WHAT TO PRODUCE: Which lines of the data below contain "exceedlms"? Please show them all.

RECORDED DATA:

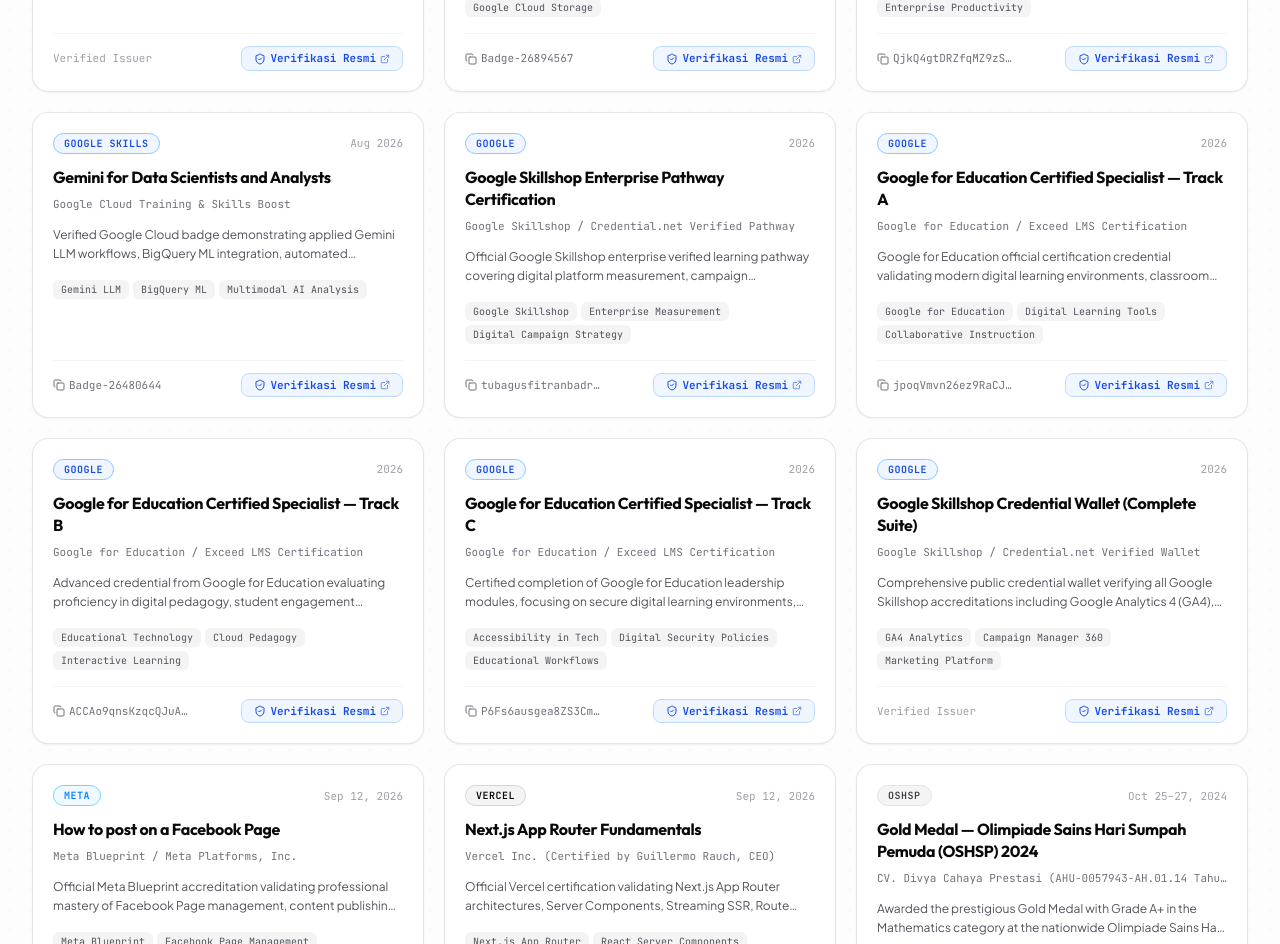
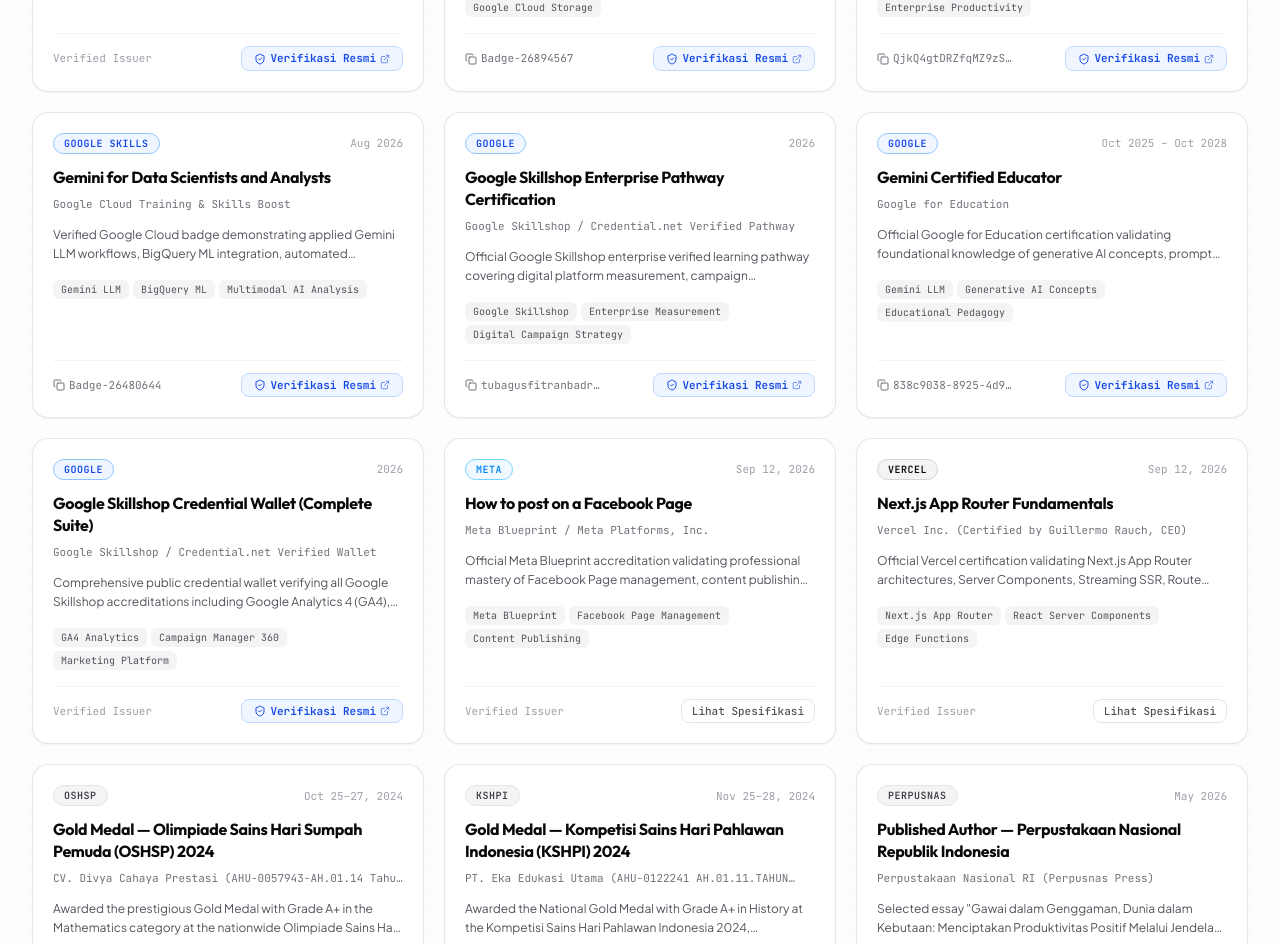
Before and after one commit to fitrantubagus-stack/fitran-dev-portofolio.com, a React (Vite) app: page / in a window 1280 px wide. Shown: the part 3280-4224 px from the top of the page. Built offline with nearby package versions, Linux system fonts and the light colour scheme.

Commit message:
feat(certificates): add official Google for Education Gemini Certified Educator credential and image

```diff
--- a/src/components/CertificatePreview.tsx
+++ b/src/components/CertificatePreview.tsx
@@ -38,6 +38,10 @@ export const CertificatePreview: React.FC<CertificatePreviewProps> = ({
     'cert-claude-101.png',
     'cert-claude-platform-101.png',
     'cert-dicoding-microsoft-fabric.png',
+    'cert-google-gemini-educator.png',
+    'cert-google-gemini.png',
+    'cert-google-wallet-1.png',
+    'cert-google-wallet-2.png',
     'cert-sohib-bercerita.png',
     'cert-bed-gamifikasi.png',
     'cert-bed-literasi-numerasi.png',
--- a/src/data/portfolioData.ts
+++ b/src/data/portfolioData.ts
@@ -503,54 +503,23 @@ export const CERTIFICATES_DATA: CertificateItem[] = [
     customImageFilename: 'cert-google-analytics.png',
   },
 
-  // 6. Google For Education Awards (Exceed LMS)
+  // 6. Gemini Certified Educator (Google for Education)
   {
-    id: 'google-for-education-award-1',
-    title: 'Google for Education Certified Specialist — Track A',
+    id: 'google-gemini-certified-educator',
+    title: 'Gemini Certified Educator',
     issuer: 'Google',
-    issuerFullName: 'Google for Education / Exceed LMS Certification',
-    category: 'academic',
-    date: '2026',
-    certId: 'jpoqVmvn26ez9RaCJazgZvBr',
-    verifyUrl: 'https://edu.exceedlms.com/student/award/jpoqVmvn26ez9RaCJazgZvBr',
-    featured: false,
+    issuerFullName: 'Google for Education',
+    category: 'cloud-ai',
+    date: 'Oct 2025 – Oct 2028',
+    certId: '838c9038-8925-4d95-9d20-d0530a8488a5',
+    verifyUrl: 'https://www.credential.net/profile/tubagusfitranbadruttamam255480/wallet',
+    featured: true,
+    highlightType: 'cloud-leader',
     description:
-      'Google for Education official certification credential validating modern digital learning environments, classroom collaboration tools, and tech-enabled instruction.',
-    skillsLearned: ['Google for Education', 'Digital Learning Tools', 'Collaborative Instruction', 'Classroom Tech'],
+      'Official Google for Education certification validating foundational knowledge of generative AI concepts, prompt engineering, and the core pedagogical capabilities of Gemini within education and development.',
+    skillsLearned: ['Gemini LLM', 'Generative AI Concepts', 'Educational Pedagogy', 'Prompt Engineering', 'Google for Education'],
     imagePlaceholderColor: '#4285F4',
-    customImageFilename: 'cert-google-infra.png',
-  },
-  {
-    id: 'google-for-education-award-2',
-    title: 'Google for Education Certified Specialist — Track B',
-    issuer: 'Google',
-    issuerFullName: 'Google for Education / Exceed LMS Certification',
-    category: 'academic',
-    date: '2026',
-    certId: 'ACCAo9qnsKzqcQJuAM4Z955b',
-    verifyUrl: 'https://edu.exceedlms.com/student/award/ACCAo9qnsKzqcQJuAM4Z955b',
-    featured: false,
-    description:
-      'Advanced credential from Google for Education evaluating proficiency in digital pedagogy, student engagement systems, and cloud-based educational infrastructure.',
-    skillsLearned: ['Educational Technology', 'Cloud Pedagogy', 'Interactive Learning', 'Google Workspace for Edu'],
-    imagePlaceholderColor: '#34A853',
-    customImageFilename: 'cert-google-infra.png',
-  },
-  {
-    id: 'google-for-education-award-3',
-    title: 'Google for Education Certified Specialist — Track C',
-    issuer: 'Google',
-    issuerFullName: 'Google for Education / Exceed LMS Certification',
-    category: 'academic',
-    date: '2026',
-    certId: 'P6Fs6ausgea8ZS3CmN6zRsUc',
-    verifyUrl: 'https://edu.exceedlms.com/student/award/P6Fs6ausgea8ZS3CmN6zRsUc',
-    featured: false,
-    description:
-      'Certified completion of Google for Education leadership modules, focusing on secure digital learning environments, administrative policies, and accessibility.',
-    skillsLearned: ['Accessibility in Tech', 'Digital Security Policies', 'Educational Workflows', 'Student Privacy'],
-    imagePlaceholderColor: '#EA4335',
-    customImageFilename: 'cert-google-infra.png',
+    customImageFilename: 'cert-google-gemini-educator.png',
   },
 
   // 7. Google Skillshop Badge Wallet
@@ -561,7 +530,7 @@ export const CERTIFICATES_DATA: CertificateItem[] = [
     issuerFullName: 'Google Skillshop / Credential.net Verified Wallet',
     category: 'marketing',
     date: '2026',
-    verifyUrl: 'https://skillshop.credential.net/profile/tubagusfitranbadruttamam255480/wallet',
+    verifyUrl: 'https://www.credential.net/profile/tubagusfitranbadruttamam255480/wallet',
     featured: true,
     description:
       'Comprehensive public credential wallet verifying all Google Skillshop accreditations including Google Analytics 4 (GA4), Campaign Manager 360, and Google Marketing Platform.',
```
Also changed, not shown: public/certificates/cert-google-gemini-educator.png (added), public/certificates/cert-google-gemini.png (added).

---

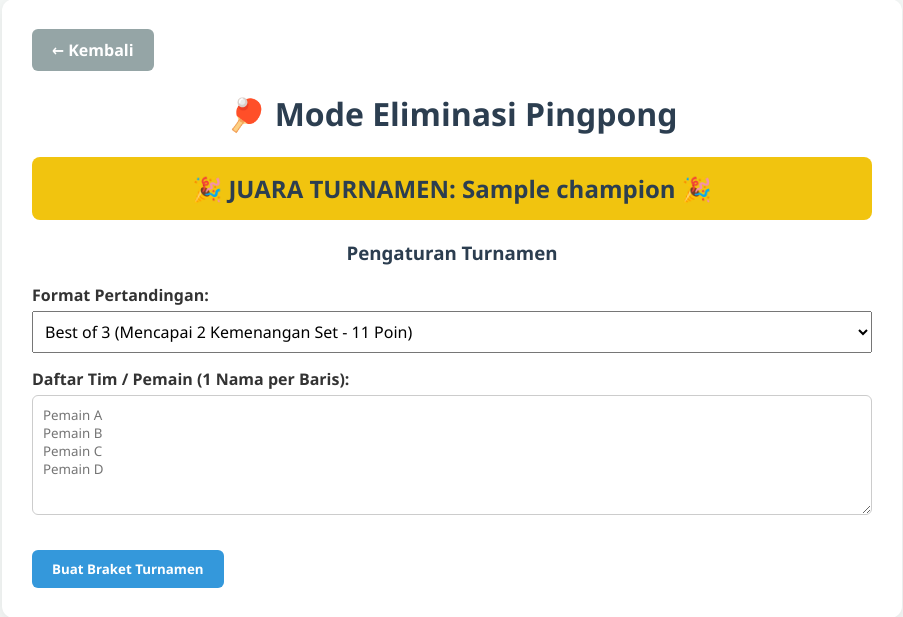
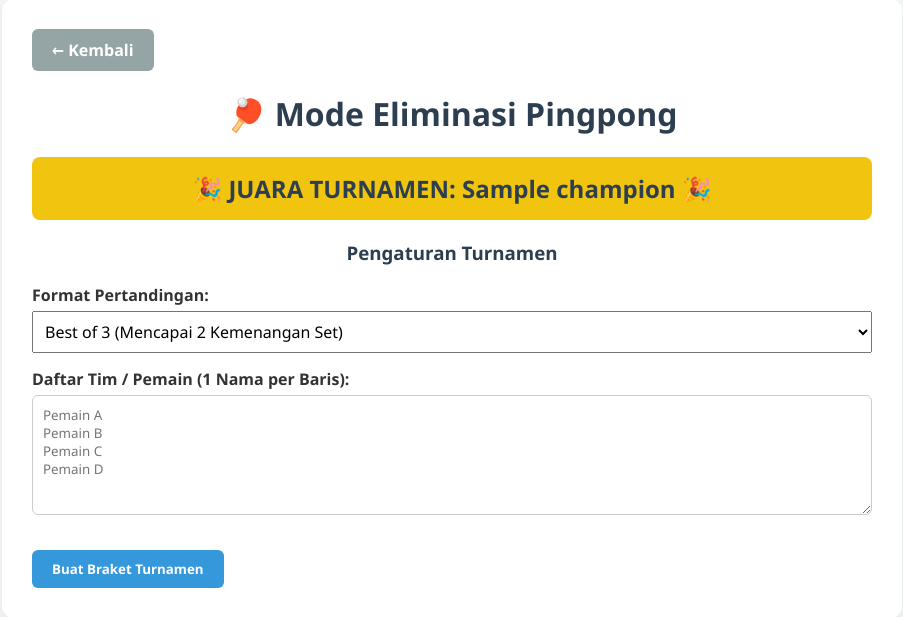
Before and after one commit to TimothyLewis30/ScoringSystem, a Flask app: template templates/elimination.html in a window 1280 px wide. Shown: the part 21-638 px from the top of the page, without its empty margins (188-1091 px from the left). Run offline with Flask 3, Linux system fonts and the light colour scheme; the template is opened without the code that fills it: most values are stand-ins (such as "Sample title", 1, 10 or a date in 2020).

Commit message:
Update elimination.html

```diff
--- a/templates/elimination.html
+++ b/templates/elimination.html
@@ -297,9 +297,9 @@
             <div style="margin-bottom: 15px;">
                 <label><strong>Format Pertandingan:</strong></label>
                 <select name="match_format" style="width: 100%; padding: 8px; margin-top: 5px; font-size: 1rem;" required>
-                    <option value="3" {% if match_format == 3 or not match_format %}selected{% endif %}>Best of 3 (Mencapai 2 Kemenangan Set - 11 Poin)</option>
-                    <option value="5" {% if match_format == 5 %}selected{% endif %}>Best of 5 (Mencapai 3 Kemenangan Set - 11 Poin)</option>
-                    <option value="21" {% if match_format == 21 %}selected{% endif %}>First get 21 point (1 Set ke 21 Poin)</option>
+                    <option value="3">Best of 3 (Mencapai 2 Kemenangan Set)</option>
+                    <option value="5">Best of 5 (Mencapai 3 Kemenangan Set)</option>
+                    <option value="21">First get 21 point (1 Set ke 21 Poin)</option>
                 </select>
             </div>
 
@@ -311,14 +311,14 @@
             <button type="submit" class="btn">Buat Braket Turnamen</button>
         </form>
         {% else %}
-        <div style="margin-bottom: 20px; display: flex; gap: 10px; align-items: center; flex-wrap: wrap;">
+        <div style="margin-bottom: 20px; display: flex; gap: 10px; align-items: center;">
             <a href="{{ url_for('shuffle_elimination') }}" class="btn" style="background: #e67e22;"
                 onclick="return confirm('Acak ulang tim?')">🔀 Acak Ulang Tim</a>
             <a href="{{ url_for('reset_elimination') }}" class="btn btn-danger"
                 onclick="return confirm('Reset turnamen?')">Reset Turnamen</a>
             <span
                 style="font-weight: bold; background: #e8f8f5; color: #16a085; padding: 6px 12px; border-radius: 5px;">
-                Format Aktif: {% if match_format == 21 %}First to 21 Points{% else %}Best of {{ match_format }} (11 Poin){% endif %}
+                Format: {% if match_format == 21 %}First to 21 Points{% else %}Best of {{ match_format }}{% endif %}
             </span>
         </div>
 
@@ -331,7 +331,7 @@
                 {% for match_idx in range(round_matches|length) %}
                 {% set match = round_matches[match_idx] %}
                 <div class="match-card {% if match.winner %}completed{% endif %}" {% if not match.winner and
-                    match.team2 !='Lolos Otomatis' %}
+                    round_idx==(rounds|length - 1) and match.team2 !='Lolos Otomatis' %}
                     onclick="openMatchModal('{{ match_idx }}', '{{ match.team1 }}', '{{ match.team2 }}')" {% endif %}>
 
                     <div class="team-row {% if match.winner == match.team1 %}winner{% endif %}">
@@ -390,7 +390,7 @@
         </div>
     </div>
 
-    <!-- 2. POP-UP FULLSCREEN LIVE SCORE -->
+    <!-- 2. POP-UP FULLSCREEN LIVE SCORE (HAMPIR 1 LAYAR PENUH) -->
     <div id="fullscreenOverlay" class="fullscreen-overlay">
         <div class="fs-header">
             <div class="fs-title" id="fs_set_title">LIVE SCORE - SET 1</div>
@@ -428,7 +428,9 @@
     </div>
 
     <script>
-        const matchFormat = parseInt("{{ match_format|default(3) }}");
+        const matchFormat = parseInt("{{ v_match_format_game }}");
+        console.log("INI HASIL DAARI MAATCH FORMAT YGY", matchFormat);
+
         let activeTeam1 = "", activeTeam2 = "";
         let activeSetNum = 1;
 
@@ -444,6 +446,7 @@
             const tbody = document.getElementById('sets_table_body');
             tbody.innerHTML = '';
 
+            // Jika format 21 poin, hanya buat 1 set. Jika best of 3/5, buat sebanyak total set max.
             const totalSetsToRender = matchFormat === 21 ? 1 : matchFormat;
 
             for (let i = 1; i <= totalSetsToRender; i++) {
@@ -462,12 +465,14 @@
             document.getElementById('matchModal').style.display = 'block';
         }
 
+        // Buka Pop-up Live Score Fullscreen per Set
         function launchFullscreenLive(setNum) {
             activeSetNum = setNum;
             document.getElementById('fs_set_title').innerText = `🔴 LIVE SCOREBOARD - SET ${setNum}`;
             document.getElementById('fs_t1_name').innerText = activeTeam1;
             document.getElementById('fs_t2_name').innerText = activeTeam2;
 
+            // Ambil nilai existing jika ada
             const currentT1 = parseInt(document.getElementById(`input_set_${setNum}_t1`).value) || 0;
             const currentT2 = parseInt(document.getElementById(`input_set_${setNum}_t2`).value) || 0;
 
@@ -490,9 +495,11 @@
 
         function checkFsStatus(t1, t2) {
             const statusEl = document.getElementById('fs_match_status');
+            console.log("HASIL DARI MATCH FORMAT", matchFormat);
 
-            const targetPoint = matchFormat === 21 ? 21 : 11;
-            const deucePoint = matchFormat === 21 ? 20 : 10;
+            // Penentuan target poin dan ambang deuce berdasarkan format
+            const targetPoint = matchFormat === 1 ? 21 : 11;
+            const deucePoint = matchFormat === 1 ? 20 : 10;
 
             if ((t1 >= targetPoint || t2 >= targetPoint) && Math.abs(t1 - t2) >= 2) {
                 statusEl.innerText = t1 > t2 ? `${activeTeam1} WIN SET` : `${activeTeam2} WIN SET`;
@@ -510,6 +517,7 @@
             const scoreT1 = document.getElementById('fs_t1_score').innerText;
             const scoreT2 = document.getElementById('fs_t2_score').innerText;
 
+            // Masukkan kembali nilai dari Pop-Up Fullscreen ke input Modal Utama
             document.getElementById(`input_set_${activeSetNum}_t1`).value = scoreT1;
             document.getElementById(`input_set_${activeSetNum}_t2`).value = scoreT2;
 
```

RESULT OF THE EXERCISE:
-    verifyUrl: 'https://edu.exceedlms.com/student/award/jpoqVmvn26ez9RaCJazgZvBr',
-    verifyUrl: 'https://edu.exceedlms.com/student/award/ACCAo9qnsKzqcQJuAM4Z955b',
-    verifyUrl: 'https://edu.exceedlms.com/student/award/P6Fs6ausgea8ZS3CmN6zRsUc',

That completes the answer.